“I was just, like, infatuated with this little baby. I remember saying, ‘You go out with your friends’ if [her sister] had a date. ‘I’ll go into your bedroom and look after Matthew.’ I’d be the little mother.’”

Fast-forward nearly 40 years, and the sisters hadn’t spoken in three and a half years. Nothing – not even the death of two aunts and the engagement party of Sharon’s niece, to whom she was very close – could entice the two to utter a single word to each other.

“We’d see each other at a funeral, and go, ‘God, seriously, we can’t even talk at a funeral’,” says Sharon, an aged care provider in Sydney.

Those around them couldn’t believe it. “You’re sisters, you can’t keep not talking,” Sharon recalls people saying. “I said, ‘I know, but it has to be the right time. It’s not time yet. I don’t know when it is, but it’s not now.’ Because I was angry.”

The estrangement began when Sharon’s sister turned 60. Though she knew it was her sister’s birthday the next day, she had been working around the clock on a big project.

“All the night before, I’m like, ‘I’ve got to be up early, it’s her birthday. I’ve got to remember to call her.’ I didn’t call her.” In the chaos, she forgot.

Two days later, her sister sent her a text: “How dare you.”

“It just went really nasty,” says Sharon, who then called her sister. “It just blew up. She was like, ‘Everything I’ve done for you’.”

Sharon’s sister had supported her financially when she separated from her husband, and taken her on a trip overseas. “She just threw every single thing back at me in a text.’”

It was a gut punch.

“It’s the disbelief. ‘How could you voice this?
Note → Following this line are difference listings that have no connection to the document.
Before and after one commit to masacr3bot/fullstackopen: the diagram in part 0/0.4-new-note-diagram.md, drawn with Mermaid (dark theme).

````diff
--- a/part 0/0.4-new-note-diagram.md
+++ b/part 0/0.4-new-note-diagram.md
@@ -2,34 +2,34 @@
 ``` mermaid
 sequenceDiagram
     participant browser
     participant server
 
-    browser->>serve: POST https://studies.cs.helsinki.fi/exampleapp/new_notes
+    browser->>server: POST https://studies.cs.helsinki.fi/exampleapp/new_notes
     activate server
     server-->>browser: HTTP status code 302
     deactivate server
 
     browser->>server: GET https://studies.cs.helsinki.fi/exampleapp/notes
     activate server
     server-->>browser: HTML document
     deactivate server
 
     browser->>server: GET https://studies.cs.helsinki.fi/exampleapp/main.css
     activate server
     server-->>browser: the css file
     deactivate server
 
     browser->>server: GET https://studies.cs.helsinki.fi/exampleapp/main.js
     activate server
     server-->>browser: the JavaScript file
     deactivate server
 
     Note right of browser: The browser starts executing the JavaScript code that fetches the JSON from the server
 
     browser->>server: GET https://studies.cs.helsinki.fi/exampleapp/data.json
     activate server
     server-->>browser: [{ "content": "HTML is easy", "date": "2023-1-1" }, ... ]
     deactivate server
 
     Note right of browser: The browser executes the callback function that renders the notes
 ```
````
How could you throw this back at me?’ I said to her, ‘I honestly thought you were doing this from the goodness of your heart. You were pushing me, knew I had to get out of my marriage’. … She took me to Greece and London. So, all that got thrown back in my face. That hurt. That really hurt.”
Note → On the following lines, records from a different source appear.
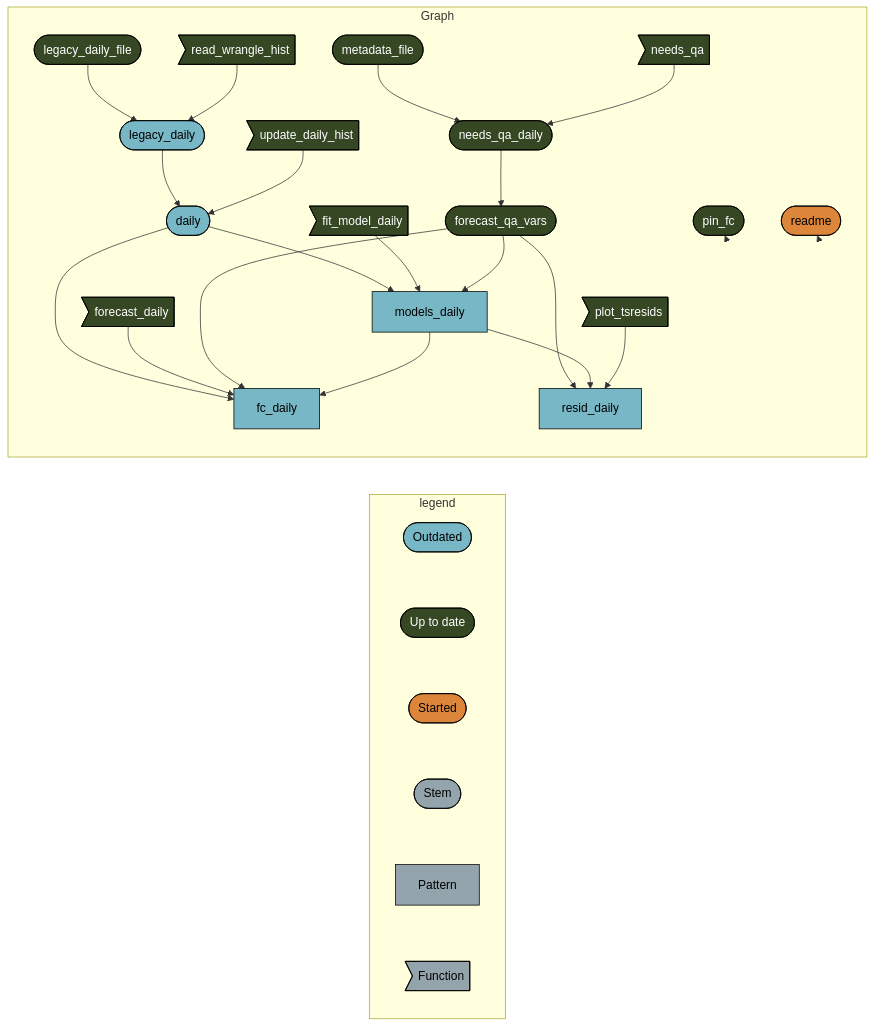
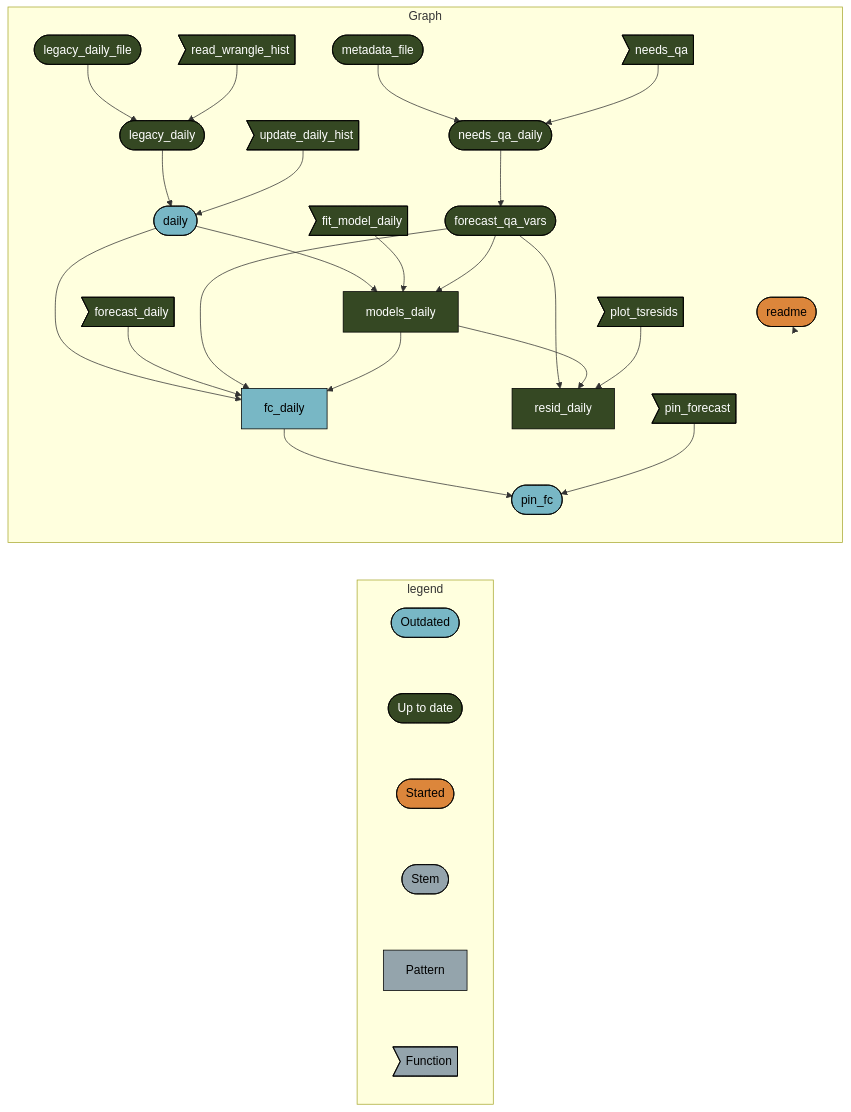
The diagram in README.md (uace-azmet/azmet-forecast-qa), drawn with Mermaid before and after one commit. The commit also changed other lines of this file and 7 other files, not shown here.

````diff
--- a/README.md
+++ b/README.md
@@ -37,42 +57,42 @@
 ``` mermaid
 graph LR
   subgraph legend
     x0a52b03877696646([""Outdated""]):::outdated --- x7420bd9270f8d27d([""Up to date""]):::uptodate
     x7420bd9270f8d27d([""Up to date""]):::uptodate --- x5b3426b4c7fa7dbc([""Started""]):::started
     x5b3426b4c7fa7dbc([""Started""]):::started --- xbf4603d6c2c2ad6b([""Stem""]):::none
     xbf4603d6c2c2ad6b([""Stem""]):::none --- x70a5fa6bea6f298d[""Pattern""]:::none
     x70a5fa6bea6f298d[""Pattern""]:::none --- xf0bce276fe2b9d3e>""Function""]:::none
   end
   subgraph Graph
     x3d7b2a2ab5636113(["metadata_file"]):::uptodate --> xdfae9ea4e5207cef(["needs_qa_daily"]):::uptodate
     x06ab7116eed66f15>"needs_qa"]:::uptodate --> xdfae9ea4e5207cef(["needs_qa_daily"]):::uptodate
     xdfae9ea4e5207cef(["needs_qa_daily"]):::uptodate --> x601d3b0e7d261371(["forecast_qa_vars"]):::uptodate
-    x1920bdb737e11d2e(["legacy_daily_file"]):::uptodate --> xff9b736edef41c8b(["legacy_daily"]):::outdated
-    x842666df821db265>"read_wrangle_hist"]:::uptodate --> xff9b736edef41c8b(["legacy_daily"]):::outdated
+    x1920bdb737e11d2e(["legacy_daily_file"]):::uptodate --> xff9b736edef41c8b(["legacy_daily"]):::uptodate
+    x842666df821db265>"read_wrangle_hist"]:::uptodate --> xff9b736edef41c8b(["legacy_daily"]):::uptodate
     x6233d5fdb54d5242(["daily"]):::outdated --> xdd96ec4b0bb5ab6b["fc_daily"]:::outdated
     x4bc7352f98499683>"forecast_daily"]:::uptodate --> xdd96ec4b0bb5ab6b["fc_daily"]:::outdated
     x601d3b0e7d261371(["forecast_qa_vars"]):::uptodate --> xdd96ec4b0bb5ab6b["fc_daily"]:::outdated
-    x4d3c4dcfeadc796d["models_daily"]:::outdated --> xdd96ec4b0bb5ab6b["fc_daily"]:::outdated
-    x601d3b0e7d261371(["forecast_qa_vars"]):::uptodate --> x0bb4ecca77d3d4a0["resid_daily"]:::outdated
-    x4d3c4dcfeadc796d["models_daily"]:::outdated --> x0bb4ecca77d3d4a0["resid_daily"]:::outdated
-    x10e889bcd8b0fd60>"plot_tsresids"]:::uptodate --> x0bb4ecca77d3d4a0["resid_daily"]:::outdated
-    x6233d5fdb54d5242(["daily"]):::outdated --> x4d3c4dcfeadc796d["models_daily"]:::outdated
-    x1f5572089e80d919>"fit_model_daily"]:::uptodate --> x4d3c4dcfeadc796d["models_daily"]:::outdated
-    x601d3b0e7d261371(["forecast_qa_vars"]):::uptodate --> x4d3c4dcfeadc796d["models_daily"]:::outdated
-    xff9b736edef41c8b(["legacy_daily"]):::outdated --> x6233d5fdb54d5242(["daily"]):::outdated
+    x4d3c4dcfeadc796d["models_daily"]:::uptodate --> xdd96ec4b0bb5ab6b["fc_daily"]:::outdated
+    x601d3b0e7d261371(["forecast_qa_vars"]):::uptodate --> x0bb4ecca77d3d4a0["resid_daily"]:::uptodate
+    x4d3c4dcfeadc796d["models_daily"]:::uptodate --> x0bb4ecca77d3d4a0["resid_daily"]:::uptodate
+    x10e889bcd8b0fd60>"plot_tsresids"]:::uptodate --> x0bb4ecca77d3d4a0["resid_daily"]:::uptodate
+    x6233d5fdb54d5242(["daily"]):::outdated --> x4d3c4dcfeadc796d["models_daily"]:::uptodate
+    x1f5572089e80d919>"fit_model_daily"]:::uptodate --> x4d3c4dcfeadc796d["models_daily"]:::uptodate
+    x601d3b0e7d261371(["forecast_qa_vars"]):::uptodate --> x4d3c4dcfeadc796d["models_daily"]:::uptodate
+    xdd96ec4b0bb5ab6b["fc_daily"]:::outdated --> x8f5c47b9b7da7e75(["pin_fc"]):::outdated
+    x82c22abbb211b5ee>"pin_forecast"]:::uptodate --> x8f5c47b9b7da7e75(["pin_fc"]):::outdated
+    xff9b736edef41c8b(["legacy_daily"]):::uptodate --> x6233d5fdb54d5242(["daily"]):::outdated
     x8b3096a190996662>"update_daily_hist"]:::uptodate --> x6233d5fdb54d5242(["daily"]):::outdated
-    x8f5c47b9b7da7e75(["pin_fc"]):::uptodate --> x8f5c47b9b7da7e75(["pin_fc"]):::uptodate
     x6e52cb0f1668cc22(["readme"]):::started --> x6e52cb0f1668cc22(["readme"]):::started
   end
   classDef outdated stroke:#000000,color:#000000,fill:#78B7C5;
   classDef uptodate stroke:#000000,color:#ffffff,fill:#354823;
   classDef started stroke:#000000,color:#000000,fill:#DC863B;
   classDef none stroke:#000000,color:#000000,fill:#94a4ac;
   linkStyle 0 stroke-width:0px;
   linkStyle 1 stroke-width:0px;
   linkStyle 2 stroke-width:0px;
   linkStyle 3 stroke-width:0px;
   linkStyle 4 stroke-width:0px;
-  linkStyle 22 stroke-width:0px;
-  linkStyle 23 stroke-width:0px;
+  linkStyle 24 stroke-width:0px;
 ```
````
She thought they might never speak again.

At times, she would be hit, anew, with the shock that they hadn’t spoken in years, that they were estranged – something neither she nor her sister had decided to do.

“It just gets to that point, ‘Oh my god, how did that happen? How did we get here?’ But people do. I think it’d be different if you were dwelling on it daily, but the fact is, you don’t. You get on with life, and you just do stuff.”

It is a common experience with estrangement, says Bruce Smythe, a professor of family studies at the Australian National University.

“The thing about estrangement, it’s a bit like hatred, people get frozen in time,” he says. “It’s like, once that bell rings, you can’t un-ring it. You know, Dr Phil says, ‘Would you like to be right, or be happy?’ Someone takes a kind of rights-based approach, and they can’t pick up the phone. So they get frozen in time.”

“I think it’d be different if you were dwelling on it daily, but the fact is, you don’t. You get on with life, and you just do stuff.”

Estrangement, he says, is more likely with family members who were once very close.

“They say hatred is love with its back turned,” says Smythe. “The closer you are to someone and the more you know about them, and all those little hooks you can put into love, the more pronounced the opposite can be.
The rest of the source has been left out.